Our last topic in this chapter
deals with repainting in Swing. Repainting is a somewhat arcane topic
that most people don’t really feel the need to talk about. This
section is orchestrated to give you a better feel for how painting
and repainting via the repaint manager and
JComponent works. You typically do not need to get
involved with the
RepaintManager class, and only
the extremely brave will override it. However, there are some
instances where a firm understanding of the repaint manager can avoid
Recall that Swing uses lightweight components, which are drawn inside
heavyweight top-level containers. Hence, the operating system will
not deal with the repainting of those components.
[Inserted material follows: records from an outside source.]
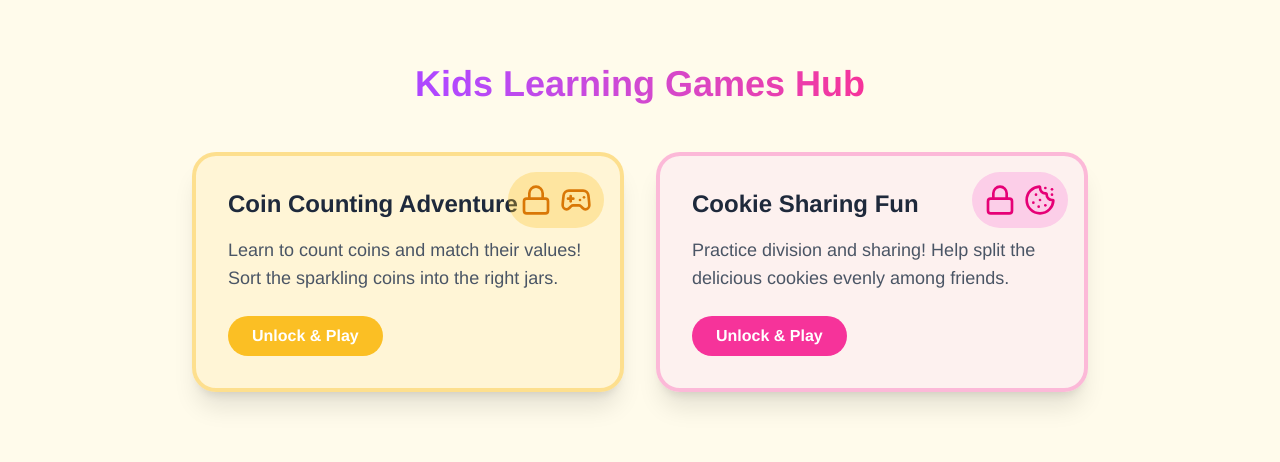
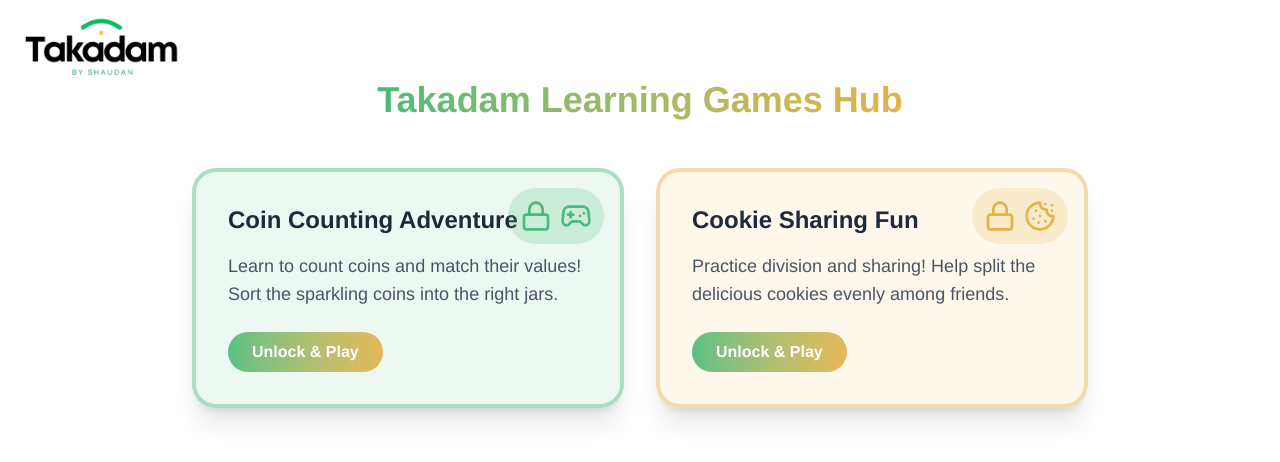
Before and after one commit to testuser-xyz/takadam-games, a React (Vite) app: page / in a window 1280 px wide. Shown: the top 462 px of the page. Built offline with nearby package versions, Linux system fonts and the light colour scheme.

Commit message:
updated theme

```diff
--- a/src/App.tsx
+++ b/src/App.tsx
@@ -2,6 +2,7 @@
 import { Gamepad2, Cookie, ArrowLeft, Lock } from 'lucide-react';
 import CoinCountingApp from './games/CoinCounting/CoinCountingApp';
 import CookieSharingApp from './games/CookieSharing/CookieSharingApp';
+import takadamLogo from './assets/takadam-logo.png';
 
 function BackButton() {
   const navigate = useNavigate();
@@ -28,42 +29,43 @@
   };
 
   return (
-    <div className="min-h-screen bg-[#FFFBEB] p-8 flex flex-col items-center">
-      <h1 className="text-4xl font-bold bg-gradient-to-r from-purple-500 to-pink-500 bg-clip-text text-transparent mb-12 mt-8 text-center">
-        Kids Learning Games Hub
+    <div className="min-h-screen bg-white p-8 flex flex-col items-center relative">
+      <img src={takadamLogo} alt="Takadam Logo" className="absolute top-4 left-4 h-16 object-contain" />
+      <h1 className="text-4xl font-bold bg-gradient-to-r from-[#47BB7B] to-[#E4B347] bg-clip-text text-transparent mb-12 mt-12 text-center">
+        Takadam Learning Games Hub
       </h1>
 
       <div className="grid grid-cols-1 md:grid-cols-2 gap-8 max-w-4xl w-full">
         <div
           onClick={() => handleGameClick('/coin-counting')}
-          className="group relative bg-[#FBBF24]/10 rounded-3xl p-8 shadow-xl hover:shadow-2xl hover:bg-[#FBBF24]/20 transition-all duration-300 transform hover:-translate-y-2 border-4 border-[#FBBF24]/40 cursor-pointer"
+          className="group relative bg-[#47BB7B]/10 rounded-3xl p-8 shadow-xl hover:shadow-2xl hover:bg-[#47BB7B]/20 transition-all duration-300 transform hover:-translate-y-2 border-4 border-[#47BB7B]/40 cursor-pointer"
         >
-          <div className="absolute top-4 right-4 bg-[#FBBF24]/30 p-3 rounded-full flex gap-2">
-            <Lock className="w-8 h-8 text-[#D97706]" />
-            <Gamepad2 className="w-8 h-8 text-[#D97706]" />
+          <div className="absolute top-4 right-4 bg-[#47BB7B]/20 p-3 rounded-full flex gap-2">
+            <Lock className="w-8 h-8 text-[#47BB7B]" />
+            <Gamepad2 className="w-8 h-8 text-[#47BB7B]" />
           </div>
           <h2 className="text-2xl font-bold text-[#1E293B] mb-4">Coin Counting Adventure</h2>
           <p className="text-gray-600 mb-6 text-lg">
             Learn to count coins and match their values! Sort the sparkling coins into the right jars.
           </p>
-          <div className="inline-block bg-[#FBBF24] text-white font-bold py-2 px-6 rounded-full group-hover:bg-[#F59E0B] transition-colors">
+          <div className="inline-block bg-gradient-to-r from-[#47BB7B] to-[#E4B347] text-white font-bold py-2 px-6 rounded-full opacity-90 group-hover:opacity-100 transition-opacity">
             Unlock & Play
           </div>
         </div>
 
         <div
           onClick={() => handleGameClick('/cookie-sharing')}
-          className="group relative bg-pink-100/50 rounded-3xl p-8 shadow-xl hover:shadow-2xl hover:bg-pink-100 transition-all duration-300 transform hover:-translate-y-2 border-4 border-pink-400/40 cursor-pointer"
+          className="group relative bg-[#E4B347]/10 rounded-3xl p-8 shadow-xl hover:shadow-2xl hover:bg-[#E4B347]/20 transition-all duration-300 transform hover:-translate-y-2 border-4 border-[#E4B347]/40 cursor-pointer"
         >
-          <div className="absolute top-4 right-4 bg-pink-200 p-3 rounded-full flex gap-2">
-            <Lock className="w-8 h-8 text-pink-600" />
-            <Cookie className="w-8 h-8 text-pink-600" />
+          <div className="absolute top-4 right-4 bg-[#E4B347]/20 p-3 rounded-full flex gap-2">
+            <Lock className="w-8 h-8 text-[#E4B347]" />
+            <Cookie className="w-8 h-8 text-[#E4B347]" />
           </div>
           <h2 className="text-2xl font-bold text-[#1E293B] mb-4">Cookie Sharing Fun</h2>
           <p className="text-gray-600 mb-6 text-lg">
             Practice division and sharing! Help split the delicious cookies evenly among friends.
           </p>
-          <div className="inline-block bg-pink-500 text-white font-bold py-2 px-6 rounded-full group-hover:bg-pink-600 transition-colors">
+          <div className="inline-block bg-gradient-to-r from-[#47BB7B] to-[#E4B347] text-white font-bold py-2 px-6 rounded-full opacity-90 group-hover:opacity-100 transition-opacity">
             Unlock & Play
           </div>
         </div>
--- a/src/index.css
+++ b/src/index.css
@@ -5,9 +5,9 @@
 }
 
 :root {
-  --bg: #FFFBEB;
+  --bg: #FFFFFF;
   --text: #1E293B;
-  --accent: #7C3AED;
+  --accent: #47BB7B;
   --coin: #FBBF24;
   --jar-red: #F87171;
   --jar-blue: #60A5FA;
```
Also changed, not shown: src/assets/takadam-logo.png (added).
To continue the
analogy first presented in the lightweight and heavyweight discussion
earlier, Swing is responsible for painting and repainting everything
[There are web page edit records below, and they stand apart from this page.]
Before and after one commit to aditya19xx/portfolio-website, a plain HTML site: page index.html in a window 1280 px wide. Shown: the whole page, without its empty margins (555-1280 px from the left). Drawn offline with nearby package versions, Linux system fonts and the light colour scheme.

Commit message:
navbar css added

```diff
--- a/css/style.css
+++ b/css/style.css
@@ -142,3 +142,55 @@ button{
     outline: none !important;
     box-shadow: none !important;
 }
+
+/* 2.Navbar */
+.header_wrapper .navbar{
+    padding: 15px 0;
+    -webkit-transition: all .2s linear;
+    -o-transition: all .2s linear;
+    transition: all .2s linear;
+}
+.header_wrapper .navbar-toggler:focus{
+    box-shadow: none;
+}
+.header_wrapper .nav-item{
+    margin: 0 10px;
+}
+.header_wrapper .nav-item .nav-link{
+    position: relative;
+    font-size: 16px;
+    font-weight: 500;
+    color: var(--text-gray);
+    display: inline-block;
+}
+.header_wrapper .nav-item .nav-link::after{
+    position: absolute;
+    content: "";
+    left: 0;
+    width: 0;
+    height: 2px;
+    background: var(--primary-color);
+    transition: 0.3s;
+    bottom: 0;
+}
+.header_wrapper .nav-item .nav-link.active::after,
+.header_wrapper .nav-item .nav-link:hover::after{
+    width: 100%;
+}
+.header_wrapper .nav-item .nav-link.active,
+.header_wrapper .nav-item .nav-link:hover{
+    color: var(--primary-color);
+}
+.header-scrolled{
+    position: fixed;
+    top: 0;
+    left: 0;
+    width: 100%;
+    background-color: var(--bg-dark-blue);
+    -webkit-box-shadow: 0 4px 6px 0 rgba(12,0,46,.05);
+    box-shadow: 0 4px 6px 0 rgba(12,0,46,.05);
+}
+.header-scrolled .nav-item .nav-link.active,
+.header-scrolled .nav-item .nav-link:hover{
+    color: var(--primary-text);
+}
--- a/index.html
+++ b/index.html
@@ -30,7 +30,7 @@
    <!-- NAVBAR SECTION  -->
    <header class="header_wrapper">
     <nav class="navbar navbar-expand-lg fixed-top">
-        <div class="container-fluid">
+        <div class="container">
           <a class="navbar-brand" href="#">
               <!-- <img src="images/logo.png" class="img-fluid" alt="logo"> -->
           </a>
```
inside of its own easels. Consequently, Swing delegates this duty to
RepaintManager class to organize and schedule
repainting when told to do so.
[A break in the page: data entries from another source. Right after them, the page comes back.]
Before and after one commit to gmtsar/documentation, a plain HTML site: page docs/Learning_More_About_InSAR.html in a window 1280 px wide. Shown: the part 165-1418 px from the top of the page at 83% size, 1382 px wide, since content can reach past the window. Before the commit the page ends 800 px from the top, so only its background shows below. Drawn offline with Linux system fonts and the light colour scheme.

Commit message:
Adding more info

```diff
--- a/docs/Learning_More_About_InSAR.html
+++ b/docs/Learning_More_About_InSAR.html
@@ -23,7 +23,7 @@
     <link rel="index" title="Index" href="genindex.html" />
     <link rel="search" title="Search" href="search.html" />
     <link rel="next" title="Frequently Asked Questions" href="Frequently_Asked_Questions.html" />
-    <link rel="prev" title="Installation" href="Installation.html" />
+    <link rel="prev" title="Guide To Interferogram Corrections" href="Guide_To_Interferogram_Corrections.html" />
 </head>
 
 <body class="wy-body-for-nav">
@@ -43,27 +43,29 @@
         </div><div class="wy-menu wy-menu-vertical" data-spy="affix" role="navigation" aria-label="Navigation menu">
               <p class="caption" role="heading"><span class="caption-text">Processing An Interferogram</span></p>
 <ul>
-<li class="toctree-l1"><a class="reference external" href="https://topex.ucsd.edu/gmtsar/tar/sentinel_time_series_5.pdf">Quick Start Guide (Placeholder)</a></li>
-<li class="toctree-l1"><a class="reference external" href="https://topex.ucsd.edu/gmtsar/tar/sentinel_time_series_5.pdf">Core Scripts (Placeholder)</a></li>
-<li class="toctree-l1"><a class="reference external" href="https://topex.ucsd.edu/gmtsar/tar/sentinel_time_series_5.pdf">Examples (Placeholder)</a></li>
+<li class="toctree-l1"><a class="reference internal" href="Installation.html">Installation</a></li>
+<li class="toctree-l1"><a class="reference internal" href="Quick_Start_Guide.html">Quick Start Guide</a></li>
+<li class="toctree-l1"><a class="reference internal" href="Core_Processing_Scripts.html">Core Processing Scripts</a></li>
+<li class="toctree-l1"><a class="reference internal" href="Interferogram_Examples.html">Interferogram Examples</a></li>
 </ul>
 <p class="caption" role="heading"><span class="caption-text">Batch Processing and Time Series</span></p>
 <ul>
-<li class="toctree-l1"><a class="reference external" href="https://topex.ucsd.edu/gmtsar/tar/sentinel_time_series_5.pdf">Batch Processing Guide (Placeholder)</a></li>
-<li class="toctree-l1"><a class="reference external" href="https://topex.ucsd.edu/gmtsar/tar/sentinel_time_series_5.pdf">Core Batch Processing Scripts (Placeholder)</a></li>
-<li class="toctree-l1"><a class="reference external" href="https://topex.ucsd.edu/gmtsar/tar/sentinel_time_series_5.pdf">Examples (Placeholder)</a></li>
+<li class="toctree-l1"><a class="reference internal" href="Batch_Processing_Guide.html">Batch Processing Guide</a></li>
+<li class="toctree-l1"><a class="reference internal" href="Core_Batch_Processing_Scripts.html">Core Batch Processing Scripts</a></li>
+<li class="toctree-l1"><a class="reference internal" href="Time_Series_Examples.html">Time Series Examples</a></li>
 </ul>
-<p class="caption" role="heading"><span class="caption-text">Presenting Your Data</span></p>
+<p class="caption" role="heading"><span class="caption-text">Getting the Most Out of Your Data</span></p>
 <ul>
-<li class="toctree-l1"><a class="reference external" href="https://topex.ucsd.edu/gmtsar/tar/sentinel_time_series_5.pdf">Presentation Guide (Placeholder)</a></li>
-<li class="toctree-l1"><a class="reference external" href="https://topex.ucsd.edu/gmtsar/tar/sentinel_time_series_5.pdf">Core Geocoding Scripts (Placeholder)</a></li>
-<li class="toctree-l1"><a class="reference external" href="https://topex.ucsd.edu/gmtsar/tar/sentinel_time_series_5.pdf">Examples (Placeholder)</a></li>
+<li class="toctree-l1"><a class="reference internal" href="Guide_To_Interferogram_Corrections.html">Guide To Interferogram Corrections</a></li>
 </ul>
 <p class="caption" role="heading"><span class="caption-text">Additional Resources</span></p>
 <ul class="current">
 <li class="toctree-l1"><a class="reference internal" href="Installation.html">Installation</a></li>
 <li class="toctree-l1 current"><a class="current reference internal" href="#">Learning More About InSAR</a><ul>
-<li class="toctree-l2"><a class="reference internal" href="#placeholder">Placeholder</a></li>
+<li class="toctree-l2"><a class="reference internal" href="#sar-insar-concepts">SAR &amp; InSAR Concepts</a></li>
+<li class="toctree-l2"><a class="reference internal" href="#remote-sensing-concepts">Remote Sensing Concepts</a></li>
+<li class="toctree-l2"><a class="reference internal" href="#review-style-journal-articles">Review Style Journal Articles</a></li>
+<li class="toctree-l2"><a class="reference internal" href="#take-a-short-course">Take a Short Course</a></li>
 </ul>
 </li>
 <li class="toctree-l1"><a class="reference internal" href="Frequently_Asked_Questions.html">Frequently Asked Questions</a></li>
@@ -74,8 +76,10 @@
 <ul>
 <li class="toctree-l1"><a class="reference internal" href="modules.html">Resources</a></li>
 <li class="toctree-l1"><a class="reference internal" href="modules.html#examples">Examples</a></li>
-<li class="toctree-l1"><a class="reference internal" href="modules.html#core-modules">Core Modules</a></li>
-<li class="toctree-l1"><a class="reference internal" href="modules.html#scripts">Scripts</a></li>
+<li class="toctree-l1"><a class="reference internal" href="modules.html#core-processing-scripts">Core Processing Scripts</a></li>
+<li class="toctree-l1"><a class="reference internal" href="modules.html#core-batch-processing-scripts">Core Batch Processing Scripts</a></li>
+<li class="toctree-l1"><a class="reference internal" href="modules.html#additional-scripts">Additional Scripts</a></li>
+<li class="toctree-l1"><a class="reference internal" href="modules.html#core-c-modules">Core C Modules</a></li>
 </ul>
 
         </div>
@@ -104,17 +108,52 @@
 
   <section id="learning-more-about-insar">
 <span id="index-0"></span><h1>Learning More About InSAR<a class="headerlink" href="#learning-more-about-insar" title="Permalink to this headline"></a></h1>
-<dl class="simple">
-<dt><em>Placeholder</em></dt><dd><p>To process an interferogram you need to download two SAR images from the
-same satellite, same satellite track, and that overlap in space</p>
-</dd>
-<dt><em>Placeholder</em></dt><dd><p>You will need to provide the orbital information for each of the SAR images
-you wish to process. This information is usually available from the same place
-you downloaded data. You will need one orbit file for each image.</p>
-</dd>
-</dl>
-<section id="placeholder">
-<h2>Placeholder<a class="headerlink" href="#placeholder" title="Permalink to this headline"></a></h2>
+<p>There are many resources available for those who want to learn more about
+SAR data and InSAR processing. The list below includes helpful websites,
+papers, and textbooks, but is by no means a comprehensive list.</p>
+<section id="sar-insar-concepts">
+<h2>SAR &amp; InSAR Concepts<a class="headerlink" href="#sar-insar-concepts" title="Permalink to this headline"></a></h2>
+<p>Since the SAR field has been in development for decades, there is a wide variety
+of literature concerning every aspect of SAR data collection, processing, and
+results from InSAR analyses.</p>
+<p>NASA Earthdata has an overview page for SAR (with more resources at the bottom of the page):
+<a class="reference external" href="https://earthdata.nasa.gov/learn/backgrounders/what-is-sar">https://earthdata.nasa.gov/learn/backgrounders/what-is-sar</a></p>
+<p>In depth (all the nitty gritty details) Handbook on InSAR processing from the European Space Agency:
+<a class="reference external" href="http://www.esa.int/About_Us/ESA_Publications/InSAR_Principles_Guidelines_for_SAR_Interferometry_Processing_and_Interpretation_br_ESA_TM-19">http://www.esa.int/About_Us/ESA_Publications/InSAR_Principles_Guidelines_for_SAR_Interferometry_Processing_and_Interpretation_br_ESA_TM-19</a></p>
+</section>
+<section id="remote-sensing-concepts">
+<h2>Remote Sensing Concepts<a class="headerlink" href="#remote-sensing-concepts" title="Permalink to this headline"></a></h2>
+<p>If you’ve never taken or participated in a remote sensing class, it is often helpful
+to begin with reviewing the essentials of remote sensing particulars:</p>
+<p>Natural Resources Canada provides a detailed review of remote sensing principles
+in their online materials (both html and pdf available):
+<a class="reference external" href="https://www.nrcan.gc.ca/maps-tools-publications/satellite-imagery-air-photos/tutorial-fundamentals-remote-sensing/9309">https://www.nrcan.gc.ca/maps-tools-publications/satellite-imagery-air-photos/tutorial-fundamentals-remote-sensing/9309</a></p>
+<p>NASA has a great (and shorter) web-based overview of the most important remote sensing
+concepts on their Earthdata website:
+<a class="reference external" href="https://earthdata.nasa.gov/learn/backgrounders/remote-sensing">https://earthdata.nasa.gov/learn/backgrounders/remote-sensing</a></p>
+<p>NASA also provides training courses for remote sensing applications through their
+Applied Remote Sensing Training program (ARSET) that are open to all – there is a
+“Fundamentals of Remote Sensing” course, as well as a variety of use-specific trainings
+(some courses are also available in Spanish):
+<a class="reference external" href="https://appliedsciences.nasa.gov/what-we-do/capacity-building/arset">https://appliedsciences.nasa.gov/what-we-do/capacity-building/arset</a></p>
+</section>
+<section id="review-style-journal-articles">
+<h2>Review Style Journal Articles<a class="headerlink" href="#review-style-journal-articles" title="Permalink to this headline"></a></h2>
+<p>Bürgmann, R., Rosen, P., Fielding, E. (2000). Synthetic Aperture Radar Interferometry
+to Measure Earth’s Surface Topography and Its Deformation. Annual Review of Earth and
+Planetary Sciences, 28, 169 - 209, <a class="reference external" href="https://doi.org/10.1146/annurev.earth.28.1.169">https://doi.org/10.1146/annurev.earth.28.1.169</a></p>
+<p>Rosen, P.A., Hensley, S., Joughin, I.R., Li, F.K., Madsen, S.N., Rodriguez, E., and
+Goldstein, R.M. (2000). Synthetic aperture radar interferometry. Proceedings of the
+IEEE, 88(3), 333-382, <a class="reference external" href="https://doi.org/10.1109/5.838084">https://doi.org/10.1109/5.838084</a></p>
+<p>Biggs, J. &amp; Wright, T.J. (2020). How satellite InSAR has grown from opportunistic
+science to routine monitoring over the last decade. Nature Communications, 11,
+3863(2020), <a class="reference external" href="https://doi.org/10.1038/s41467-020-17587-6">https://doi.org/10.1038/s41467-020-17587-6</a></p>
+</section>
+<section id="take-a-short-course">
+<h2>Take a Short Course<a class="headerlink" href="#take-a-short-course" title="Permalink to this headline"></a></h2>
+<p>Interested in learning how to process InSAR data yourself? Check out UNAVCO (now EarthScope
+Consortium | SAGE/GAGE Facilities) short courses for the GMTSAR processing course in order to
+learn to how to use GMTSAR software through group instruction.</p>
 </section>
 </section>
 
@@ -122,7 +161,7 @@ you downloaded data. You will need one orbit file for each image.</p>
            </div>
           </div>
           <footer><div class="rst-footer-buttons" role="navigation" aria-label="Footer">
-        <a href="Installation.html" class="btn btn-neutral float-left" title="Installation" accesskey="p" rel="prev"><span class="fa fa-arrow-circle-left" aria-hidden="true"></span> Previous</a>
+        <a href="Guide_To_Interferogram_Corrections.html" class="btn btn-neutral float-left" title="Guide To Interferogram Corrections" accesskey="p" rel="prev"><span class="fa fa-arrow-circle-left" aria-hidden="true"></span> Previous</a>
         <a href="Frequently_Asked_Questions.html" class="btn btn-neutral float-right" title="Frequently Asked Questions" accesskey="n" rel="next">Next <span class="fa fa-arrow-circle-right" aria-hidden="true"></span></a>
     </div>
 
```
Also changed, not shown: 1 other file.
class is responsible for painting and
repainting parts of components that have become
dirty, or regions that need to be repainted.
Note that the “dirty region” does not necessarily include
the entire region of the component, but often only a portion of it.
RepaintManager is also charged with the second responsibility of revalidating components that have been marked invalid. Both responsibilities ultimately ...